-- Activity --
The answer should be one number: how many lines in the records below contain the word "label".

-- Provided data --
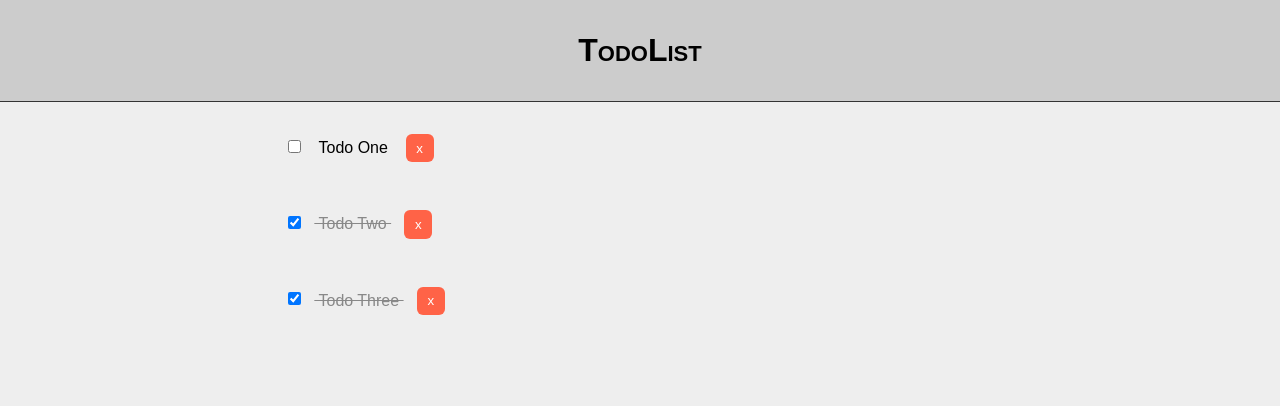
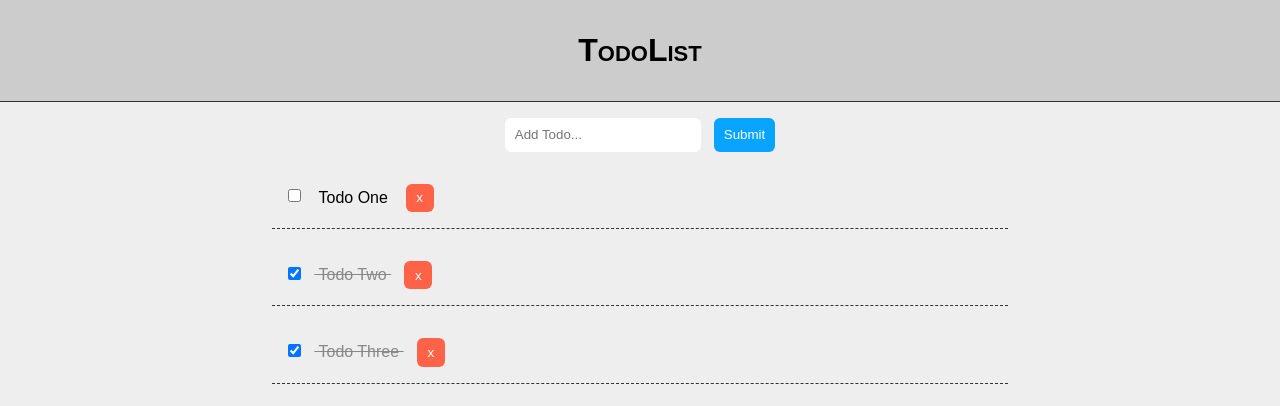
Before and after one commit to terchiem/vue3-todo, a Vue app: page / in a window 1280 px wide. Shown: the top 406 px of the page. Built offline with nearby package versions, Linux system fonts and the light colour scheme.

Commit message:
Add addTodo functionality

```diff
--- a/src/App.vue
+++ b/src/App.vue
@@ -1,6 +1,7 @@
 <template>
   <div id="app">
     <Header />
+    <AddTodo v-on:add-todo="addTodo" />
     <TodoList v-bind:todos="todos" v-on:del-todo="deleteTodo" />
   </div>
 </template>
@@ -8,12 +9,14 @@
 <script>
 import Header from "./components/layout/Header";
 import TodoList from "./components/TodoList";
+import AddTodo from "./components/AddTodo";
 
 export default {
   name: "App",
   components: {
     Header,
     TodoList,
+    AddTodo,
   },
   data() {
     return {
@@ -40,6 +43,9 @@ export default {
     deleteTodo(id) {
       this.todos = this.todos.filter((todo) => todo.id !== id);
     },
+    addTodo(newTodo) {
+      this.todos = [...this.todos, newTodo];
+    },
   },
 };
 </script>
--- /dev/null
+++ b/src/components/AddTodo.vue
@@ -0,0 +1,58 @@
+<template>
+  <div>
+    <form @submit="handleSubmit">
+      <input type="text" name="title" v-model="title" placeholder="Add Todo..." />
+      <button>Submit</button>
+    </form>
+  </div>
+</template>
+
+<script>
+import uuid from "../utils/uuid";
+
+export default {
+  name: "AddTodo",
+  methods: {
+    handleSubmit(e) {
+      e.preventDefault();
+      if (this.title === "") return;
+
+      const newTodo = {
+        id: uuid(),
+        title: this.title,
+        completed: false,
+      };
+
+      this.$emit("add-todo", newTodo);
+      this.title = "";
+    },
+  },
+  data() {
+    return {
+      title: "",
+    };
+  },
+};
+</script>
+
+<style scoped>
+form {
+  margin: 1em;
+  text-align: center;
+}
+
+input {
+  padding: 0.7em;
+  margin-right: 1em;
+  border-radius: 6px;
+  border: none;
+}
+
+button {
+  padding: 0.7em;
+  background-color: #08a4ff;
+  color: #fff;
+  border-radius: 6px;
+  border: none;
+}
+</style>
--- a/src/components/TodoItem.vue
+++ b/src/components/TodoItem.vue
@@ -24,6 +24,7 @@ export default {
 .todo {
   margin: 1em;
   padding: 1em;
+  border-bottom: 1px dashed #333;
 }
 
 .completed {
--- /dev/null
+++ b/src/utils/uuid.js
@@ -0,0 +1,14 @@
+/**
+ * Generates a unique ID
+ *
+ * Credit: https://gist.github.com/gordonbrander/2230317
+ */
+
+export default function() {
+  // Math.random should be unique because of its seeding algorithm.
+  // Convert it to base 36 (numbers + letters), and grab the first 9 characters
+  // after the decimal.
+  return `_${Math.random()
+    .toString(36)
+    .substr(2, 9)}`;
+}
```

...

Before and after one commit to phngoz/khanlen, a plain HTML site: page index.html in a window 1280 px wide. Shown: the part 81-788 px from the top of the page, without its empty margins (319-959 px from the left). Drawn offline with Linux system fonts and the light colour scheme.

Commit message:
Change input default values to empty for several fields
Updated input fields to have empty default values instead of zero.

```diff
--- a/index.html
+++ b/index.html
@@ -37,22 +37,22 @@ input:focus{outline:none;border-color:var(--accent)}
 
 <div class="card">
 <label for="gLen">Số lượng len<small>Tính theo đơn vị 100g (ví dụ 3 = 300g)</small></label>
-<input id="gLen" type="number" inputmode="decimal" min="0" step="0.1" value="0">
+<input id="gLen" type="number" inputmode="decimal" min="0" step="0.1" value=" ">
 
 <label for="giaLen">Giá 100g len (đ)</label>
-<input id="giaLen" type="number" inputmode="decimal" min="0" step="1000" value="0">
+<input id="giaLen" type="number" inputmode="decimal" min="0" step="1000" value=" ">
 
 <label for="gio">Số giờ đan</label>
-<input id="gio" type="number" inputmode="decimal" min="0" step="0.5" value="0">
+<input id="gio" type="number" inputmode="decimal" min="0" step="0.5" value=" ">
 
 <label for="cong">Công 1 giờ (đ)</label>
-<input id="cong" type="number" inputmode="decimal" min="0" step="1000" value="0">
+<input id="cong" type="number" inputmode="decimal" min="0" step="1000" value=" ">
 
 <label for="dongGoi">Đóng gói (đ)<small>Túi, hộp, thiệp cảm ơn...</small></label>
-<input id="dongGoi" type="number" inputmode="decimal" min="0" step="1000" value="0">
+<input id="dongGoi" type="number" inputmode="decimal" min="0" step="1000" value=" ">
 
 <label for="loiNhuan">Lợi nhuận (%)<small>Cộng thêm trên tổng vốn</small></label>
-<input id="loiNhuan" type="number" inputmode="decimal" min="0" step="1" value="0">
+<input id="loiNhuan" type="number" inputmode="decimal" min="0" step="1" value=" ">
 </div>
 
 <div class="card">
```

...

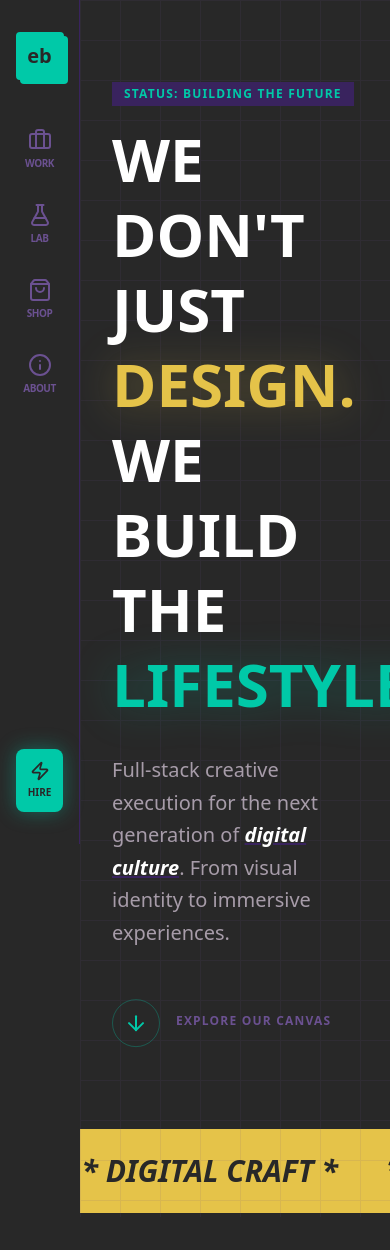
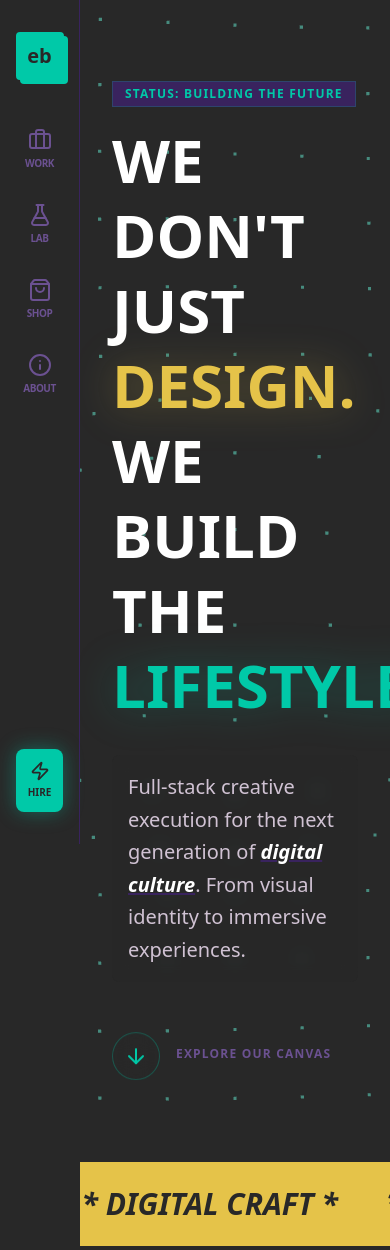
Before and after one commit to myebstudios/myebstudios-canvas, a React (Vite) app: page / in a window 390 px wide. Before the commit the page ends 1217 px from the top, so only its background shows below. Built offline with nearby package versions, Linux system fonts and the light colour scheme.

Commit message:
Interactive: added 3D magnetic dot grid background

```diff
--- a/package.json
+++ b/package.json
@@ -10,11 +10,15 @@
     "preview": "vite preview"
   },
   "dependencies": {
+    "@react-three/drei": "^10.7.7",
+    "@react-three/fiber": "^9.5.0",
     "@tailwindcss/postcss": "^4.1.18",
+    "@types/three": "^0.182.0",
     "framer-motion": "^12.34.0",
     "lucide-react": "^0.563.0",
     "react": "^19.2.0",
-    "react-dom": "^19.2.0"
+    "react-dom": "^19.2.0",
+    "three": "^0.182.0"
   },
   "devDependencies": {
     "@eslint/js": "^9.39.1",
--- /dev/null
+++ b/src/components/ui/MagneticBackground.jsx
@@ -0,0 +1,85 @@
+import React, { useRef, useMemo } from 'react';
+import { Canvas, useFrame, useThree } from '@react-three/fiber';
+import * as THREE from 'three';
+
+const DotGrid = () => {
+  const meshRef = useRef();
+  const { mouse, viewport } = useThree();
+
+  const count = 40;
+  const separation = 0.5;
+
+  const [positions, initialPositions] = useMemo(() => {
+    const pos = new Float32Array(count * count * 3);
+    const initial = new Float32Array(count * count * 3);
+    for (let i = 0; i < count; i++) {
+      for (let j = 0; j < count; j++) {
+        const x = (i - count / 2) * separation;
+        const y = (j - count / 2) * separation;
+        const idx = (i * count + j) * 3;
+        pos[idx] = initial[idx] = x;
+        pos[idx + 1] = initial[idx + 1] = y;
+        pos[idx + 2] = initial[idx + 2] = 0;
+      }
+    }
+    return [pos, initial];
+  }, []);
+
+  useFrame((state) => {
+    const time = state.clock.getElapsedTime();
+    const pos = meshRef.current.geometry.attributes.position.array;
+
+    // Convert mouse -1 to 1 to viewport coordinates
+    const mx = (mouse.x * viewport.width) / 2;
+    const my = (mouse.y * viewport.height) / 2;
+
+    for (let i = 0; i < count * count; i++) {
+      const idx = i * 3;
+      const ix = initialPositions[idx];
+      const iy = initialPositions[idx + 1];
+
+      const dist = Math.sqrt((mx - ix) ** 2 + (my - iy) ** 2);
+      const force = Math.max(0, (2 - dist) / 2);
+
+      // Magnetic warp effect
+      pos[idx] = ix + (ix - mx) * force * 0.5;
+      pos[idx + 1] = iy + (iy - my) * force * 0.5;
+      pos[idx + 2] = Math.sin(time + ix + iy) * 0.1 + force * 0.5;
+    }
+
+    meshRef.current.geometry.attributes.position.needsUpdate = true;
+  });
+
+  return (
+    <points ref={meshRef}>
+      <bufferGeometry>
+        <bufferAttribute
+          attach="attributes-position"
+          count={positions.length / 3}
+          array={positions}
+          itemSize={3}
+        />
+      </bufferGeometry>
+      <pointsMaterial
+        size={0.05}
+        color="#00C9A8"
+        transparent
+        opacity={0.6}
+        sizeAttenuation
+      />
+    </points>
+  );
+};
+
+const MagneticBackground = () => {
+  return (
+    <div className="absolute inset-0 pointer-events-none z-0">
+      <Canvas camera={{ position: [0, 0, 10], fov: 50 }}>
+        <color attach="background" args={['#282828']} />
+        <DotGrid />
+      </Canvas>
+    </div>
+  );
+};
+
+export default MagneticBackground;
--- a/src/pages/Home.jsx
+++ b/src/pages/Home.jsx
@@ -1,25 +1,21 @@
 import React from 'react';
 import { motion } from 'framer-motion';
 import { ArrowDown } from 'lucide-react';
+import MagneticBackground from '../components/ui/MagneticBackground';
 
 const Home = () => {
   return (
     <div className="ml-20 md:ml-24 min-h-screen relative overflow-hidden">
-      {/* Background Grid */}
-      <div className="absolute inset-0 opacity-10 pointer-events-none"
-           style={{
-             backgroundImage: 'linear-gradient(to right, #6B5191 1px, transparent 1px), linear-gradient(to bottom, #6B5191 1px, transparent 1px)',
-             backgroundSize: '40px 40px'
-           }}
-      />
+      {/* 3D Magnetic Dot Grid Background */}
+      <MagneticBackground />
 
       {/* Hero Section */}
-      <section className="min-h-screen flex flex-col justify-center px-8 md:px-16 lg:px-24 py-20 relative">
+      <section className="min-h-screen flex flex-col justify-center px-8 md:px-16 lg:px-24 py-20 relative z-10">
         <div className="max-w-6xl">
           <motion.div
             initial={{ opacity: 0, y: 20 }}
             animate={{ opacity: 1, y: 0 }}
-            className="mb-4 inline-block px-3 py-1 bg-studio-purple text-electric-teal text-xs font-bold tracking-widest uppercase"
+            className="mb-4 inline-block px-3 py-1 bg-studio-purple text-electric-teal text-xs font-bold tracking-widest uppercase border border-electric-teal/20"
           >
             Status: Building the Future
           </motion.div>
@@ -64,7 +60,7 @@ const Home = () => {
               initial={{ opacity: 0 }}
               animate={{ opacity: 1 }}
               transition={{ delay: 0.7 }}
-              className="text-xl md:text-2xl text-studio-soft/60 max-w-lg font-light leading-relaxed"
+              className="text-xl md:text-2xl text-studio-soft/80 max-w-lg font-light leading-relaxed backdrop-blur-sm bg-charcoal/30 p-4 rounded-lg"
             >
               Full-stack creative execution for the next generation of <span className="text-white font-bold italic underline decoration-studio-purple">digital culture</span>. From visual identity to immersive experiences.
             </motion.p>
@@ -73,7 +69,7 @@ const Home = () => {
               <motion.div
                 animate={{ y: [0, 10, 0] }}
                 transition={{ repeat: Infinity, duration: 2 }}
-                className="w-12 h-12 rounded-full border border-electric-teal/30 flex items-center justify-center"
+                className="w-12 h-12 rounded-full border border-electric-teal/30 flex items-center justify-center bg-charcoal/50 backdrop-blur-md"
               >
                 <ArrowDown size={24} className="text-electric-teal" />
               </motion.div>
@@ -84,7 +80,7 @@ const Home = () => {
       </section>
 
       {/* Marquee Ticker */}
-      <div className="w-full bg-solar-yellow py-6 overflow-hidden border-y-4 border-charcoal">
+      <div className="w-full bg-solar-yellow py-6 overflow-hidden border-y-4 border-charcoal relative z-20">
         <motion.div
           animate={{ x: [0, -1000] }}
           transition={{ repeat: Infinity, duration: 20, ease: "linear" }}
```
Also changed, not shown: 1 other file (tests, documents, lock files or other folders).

-- Exercise result --
6